Before-and-after change records:
--- START ---
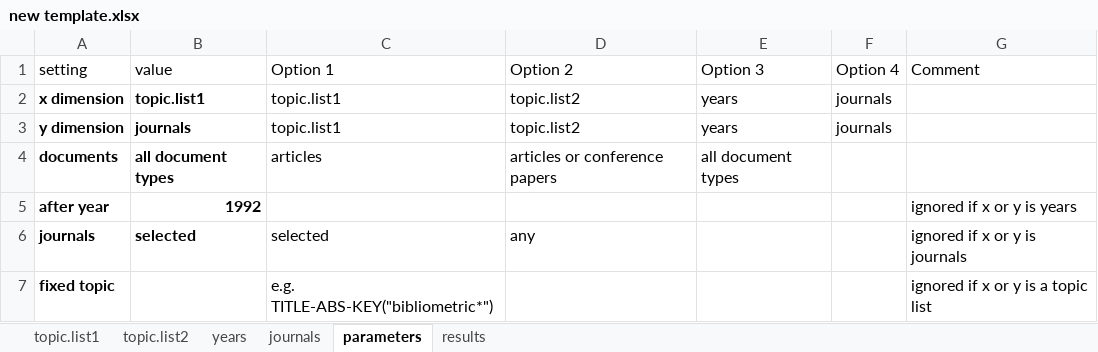
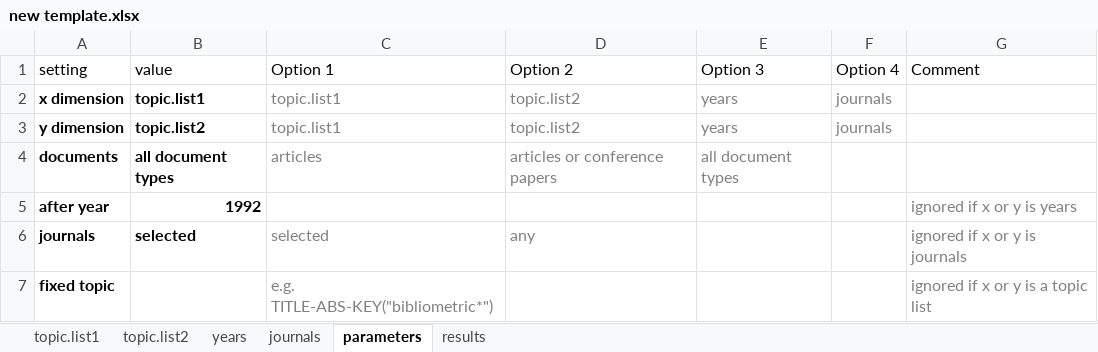
Before and after one commit to spzwanenburg/PermuSearch, an Excel workbook: new template.xlsx, sheet parameters, drawn as a sheet; values as stored, in another font and other column widths than the file's, no borders; conditional formats and table styles not drawn; the diff names each change by its address in the sheet, - before the commit and + after, or states it on an @@ line.

```diff
--- a/new template.xlsx (sheet parameters)
+++ b/new template.xlsx (sheet parameters)
-C2:F3 text colour: black
+C2:F3 text colour: #808080
-B3 (value): journals
+B3 (value): topic.list2
-C4:E4 text colour: black
+C4:E4 text colour: #808080
-G5:G7 text colour: black
+G5:G7 text colour: #808080
-C6:D6 text colour: black
+C6:D6 text colour: #808080
-C7 text colour: black
+C7 text colour: #808080
```
Also changed, not shown: sheet topic.list1, sheet topic.list2.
--- END ---
### YOUR TASK
Only the count is needed: the number of lines in the data that include the word "colour".

### SOLUTION BELOW
10